[[ Source data open ]]

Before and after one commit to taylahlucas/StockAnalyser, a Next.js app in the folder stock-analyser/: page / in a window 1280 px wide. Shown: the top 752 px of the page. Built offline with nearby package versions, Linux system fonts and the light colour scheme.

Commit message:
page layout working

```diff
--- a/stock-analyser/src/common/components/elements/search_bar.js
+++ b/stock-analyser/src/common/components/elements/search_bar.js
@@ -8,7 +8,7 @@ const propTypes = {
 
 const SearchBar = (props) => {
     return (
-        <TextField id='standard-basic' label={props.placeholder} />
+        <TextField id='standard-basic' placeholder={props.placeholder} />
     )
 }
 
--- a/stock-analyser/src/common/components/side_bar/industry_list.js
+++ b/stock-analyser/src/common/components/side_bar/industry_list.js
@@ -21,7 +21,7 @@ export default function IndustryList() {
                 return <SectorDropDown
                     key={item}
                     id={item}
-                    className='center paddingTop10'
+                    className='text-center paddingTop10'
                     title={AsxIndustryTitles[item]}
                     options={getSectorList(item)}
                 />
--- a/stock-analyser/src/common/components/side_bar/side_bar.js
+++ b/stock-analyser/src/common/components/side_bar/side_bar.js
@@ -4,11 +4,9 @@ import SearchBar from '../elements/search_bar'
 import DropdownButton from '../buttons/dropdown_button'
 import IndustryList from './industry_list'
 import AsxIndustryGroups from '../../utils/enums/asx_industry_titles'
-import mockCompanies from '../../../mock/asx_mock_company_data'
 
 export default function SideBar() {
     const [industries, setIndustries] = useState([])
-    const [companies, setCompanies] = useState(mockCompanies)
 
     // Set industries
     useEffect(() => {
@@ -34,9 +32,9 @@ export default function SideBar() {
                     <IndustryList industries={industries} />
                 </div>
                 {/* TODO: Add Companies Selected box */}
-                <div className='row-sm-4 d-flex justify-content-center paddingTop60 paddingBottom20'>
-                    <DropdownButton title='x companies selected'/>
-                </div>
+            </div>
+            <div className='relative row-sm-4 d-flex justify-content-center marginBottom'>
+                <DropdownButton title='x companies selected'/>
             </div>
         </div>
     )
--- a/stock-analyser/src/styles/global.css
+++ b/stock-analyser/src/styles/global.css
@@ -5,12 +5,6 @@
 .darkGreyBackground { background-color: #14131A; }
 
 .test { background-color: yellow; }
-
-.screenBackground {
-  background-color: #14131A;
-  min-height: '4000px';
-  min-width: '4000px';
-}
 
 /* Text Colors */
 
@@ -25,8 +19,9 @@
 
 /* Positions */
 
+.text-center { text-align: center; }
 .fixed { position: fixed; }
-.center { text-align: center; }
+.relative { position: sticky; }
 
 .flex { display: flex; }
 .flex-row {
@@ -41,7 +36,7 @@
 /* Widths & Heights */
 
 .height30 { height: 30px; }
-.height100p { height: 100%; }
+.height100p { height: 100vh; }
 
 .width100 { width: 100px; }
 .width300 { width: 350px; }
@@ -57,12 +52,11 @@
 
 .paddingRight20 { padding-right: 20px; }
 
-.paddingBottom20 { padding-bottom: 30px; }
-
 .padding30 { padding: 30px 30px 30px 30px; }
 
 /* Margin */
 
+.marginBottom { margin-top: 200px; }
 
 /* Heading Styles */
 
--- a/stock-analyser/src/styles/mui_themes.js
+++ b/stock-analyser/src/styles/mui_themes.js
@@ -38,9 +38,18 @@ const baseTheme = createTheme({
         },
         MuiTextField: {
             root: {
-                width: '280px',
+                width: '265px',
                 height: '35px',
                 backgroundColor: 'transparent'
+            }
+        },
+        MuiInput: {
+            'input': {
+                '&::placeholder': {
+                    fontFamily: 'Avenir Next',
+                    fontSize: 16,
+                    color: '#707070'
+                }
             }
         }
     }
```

[[ Source data closed ]]
[[ Source data open ]]

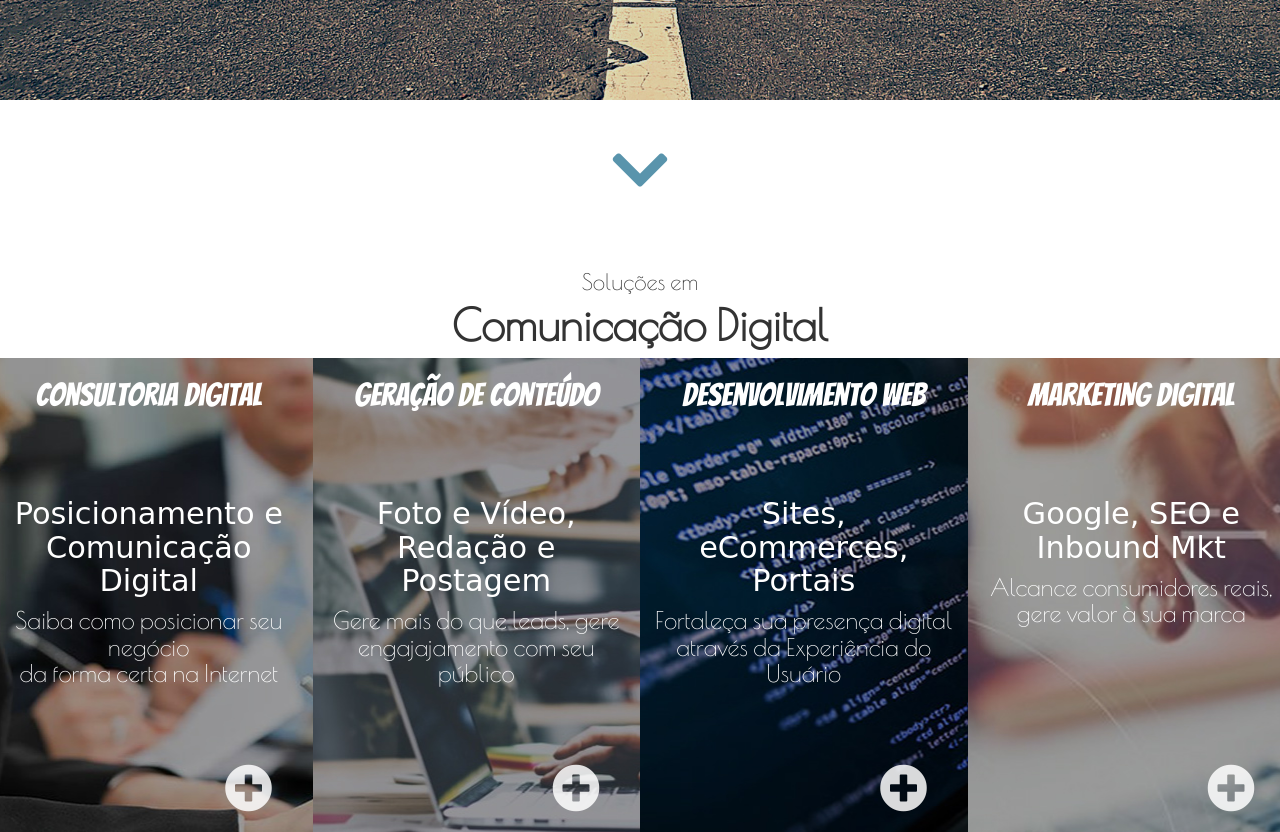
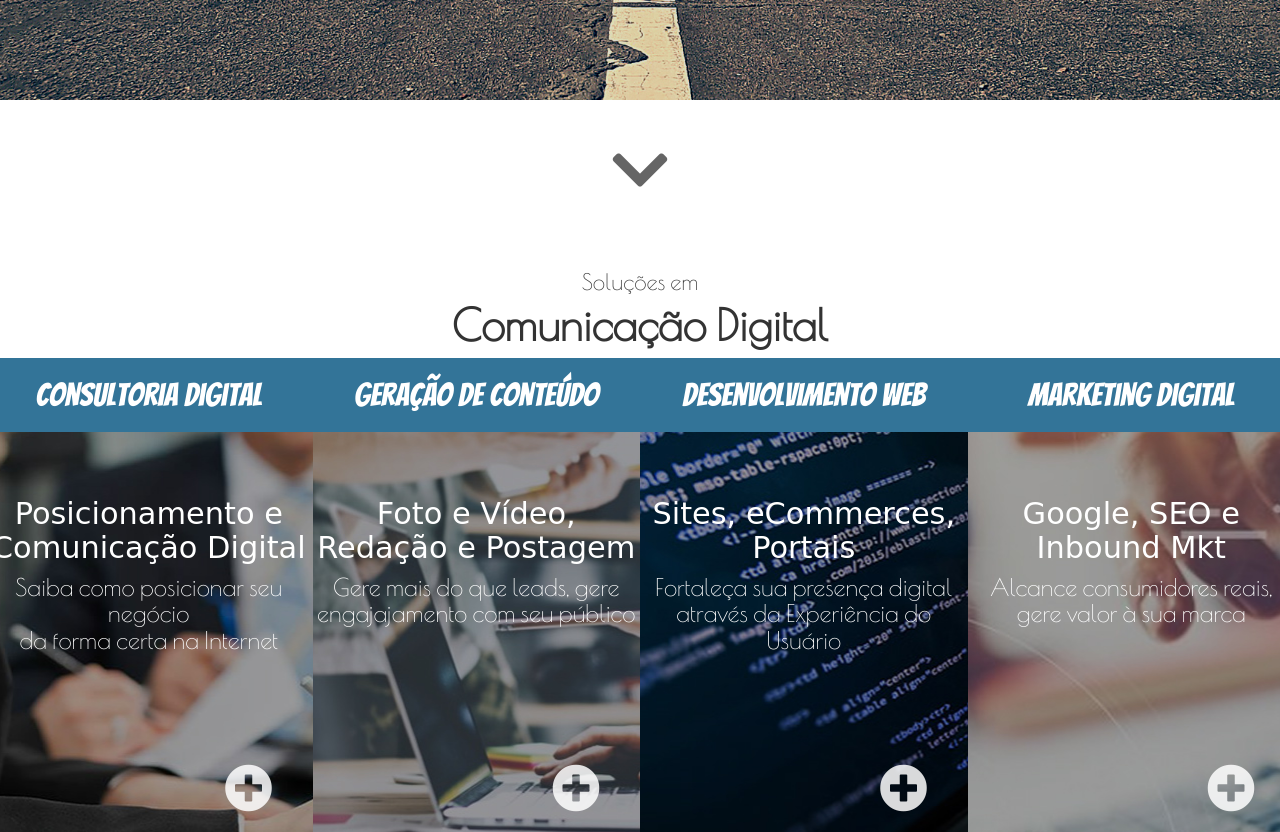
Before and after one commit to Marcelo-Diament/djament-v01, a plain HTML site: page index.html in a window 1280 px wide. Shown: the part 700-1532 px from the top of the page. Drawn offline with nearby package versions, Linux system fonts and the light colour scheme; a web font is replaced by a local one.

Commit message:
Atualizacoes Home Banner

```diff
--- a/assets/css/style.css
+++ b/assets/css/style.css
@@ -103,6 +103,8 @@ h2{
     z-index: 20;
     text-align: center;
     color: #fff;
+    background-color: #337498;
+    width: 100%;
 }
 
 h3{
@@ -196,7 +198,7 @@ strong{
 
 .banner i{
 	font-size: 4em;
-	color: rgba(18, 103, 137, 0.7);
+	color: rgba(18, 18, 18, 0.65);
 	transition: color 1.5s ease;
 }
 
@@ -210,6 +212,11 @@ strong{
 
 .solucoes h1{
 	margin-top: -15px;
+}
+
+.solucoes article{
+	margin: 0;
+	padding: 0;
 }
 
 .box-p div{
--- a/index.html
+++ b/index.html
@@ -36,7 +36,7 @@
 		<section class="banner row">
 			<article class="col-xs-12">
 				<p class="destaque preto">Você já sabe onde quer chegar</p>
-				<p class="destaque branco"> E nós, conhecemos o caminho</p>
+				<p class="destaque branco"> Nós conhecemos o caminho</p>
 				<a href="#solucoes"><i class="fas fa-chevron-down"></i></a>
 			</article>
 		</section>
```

[[ Source data closed ]]
[[ Source data open ]]

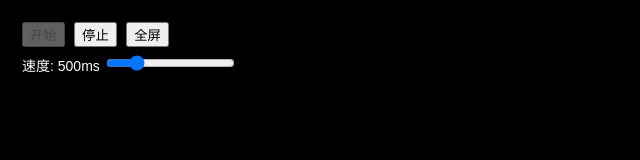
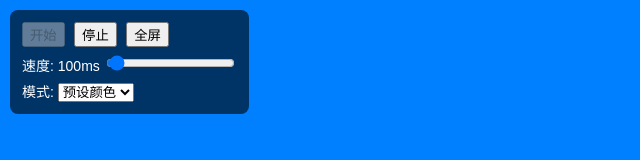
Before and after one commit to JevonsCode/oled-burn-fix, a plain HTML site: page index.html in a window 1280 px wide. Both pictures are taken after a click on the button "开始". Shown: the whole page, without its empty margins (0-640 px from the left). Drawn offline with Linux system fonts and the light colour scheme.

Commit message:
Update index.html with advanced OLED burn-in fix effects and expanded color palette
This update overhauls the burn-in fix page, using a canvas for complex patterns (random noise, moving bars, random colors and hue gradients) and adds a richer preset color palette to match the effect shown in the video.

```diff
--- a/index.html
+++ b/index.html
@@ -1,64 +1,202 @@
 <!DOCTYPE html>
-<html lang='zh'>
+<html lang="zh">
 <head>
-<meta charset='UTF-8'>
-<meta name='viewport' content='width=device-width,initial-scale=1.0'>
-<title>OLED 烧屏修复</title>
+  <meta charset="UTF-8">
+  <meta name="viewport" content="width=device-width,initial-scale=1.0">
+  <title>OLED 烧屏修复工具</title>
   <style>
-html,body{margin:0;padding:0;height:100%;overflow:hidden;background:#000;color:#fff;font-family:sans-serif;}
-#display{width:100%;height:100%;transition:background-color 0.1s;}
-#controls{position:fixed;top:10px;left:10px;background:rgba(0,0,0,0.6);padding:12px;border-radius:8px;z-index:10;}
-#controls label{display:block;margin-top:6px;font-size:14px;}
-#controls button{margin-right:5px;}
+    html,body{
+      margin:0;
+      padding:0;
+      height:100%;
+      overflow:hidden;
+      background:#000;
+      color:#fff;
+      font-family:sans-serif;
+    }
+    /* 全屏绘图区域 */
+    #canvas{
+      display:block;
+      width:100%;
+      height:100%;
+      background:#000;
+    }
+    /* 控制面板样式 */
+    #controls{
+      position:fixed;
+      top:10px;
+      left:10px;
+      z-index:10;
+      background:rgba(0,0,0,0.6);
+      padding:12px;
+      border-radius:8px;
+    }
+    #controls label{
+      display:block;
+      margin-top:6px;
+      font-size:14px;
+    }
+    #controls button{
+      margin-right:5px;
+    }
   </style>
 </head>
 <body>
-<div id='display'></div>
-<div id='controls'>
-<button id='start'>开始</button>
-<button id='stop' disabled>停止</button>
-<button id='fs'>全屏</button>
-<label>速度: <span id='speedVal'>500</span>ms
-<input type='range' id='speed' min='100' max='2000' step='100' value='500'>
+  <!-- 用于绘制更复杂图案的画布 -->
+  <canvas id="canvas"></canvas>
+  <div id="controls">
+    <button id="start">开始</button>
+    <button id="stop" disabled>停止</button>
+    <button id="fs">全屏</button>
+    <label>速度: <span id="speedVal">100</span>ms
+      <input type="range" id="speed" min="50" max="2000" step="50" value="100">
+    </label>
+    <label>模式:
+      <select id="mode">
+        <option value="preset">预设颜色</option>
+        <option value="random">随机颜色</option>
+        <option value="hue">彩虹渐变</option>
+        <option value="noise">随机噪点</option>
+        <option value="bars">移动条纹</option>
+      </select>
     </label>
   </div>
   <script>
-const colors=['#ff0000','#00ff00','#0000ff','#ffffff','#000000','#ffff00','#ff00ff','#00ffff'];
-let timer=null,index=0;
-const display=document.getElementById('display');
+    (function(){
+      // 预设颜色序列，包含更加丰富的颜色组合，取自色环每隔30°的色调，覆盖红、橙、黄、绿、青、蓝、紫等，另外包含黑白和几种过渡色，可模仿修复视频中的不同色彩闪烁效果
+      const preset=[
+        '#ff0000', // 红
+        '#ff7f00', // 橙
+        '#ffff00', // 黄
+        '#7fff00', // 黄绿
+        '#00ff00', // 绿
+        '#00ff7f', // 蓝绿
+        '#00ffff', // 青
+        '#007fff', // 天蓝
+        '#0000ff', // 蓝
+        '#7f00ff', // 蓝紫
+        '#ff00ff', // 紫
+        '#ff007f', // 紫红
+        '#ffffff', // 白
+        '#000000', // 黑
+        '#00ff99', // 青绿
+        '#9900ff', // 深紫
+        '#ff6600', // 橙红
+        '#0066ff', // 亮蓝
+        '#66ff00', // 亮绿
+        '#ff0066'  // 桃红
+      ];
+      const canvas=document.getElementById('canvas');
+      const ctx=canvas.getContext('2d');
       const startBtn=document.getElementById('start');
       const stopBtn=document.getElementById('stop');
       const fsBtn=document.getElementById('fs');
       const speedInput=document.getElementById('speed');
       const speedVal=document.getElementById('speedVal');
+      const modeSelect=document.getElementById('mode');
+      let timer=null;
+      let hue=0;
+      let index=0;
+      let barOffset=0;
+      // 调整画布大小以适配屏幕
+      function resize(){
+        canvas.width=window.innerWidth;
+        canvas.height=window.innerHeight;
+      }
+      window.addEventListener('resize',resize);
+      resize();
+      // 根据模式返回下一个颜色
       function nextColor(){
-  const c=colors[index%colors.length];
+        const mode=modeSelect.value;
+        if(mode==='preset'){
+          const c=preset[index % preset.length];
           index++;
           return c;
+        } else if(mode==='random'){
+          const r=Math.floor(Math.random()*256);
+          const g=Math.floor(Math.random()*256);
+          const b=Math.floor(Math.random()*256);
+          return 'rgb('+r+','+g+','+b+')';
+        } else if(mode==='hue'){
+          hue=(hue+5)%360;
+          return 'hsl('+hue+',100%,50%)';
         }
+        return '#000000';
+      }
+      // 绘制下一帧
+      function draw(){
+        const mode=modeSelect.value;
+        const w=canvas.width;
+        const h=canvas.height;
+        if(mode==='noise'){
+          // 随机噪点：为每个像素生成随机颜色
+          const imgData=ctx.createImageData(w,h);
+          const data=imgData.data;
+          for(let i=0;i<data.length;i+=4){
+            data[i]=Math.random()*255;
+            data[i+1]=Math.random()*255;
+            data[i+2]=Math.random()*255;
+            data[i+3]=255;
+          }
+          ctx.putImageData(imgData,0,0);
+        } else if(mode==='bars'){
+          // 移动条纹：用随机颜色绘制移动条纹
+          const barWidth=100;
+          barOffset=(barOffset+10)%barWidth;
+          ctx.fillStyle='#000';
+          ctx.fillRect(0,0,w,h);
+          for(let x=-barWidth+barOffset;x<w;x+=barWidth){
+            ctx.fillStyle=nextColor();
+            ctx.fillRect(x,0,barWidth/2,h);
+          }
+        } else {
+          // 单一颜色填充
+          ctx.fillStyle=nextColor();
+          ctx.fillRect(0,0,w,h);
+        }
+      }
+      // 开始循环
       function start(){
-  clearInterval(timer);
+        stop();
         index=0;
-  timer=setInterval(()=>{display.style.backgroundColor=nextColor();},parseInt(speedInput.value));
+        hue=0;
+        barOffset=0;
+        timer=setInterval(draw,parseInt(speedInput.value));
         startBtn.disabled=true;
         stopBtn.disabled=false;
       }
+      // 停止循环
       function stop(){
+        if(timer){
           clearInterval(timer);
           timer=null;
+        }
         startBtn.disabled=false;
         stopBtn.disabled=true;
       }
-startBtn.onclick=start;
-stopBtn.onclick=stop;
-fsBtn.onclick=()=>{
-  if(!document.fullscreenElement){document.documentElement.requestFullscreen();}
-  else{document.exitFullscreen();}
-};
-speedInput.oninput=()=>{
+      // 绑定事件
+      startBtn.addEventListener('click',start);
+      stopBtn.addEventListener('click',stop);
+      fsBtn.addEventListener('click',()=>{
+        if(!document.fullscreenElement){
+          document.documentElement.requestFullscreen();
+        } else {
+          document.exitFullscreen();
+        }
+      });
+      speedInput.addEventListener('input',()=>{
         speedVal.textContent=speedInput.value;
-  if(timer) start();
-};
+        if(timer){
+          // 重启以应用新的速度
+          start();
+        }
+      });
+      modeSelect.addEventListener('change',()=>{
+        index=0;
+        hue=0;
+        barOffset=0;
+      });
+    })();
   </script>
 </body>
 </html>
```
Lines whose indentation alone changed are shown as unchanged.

[[ Source data closed ]]

When a line in the listing includes the word "nextColor", report that line in full.

**The answer:**
       function nextColor(){
+            ctx.fillStyle=nextColor();
+          ctx.fillStyle=nextColor();
-  timer=setInterval(()=>{display.style.backgroundColor=nextColor();},parseInt(speedInput.value));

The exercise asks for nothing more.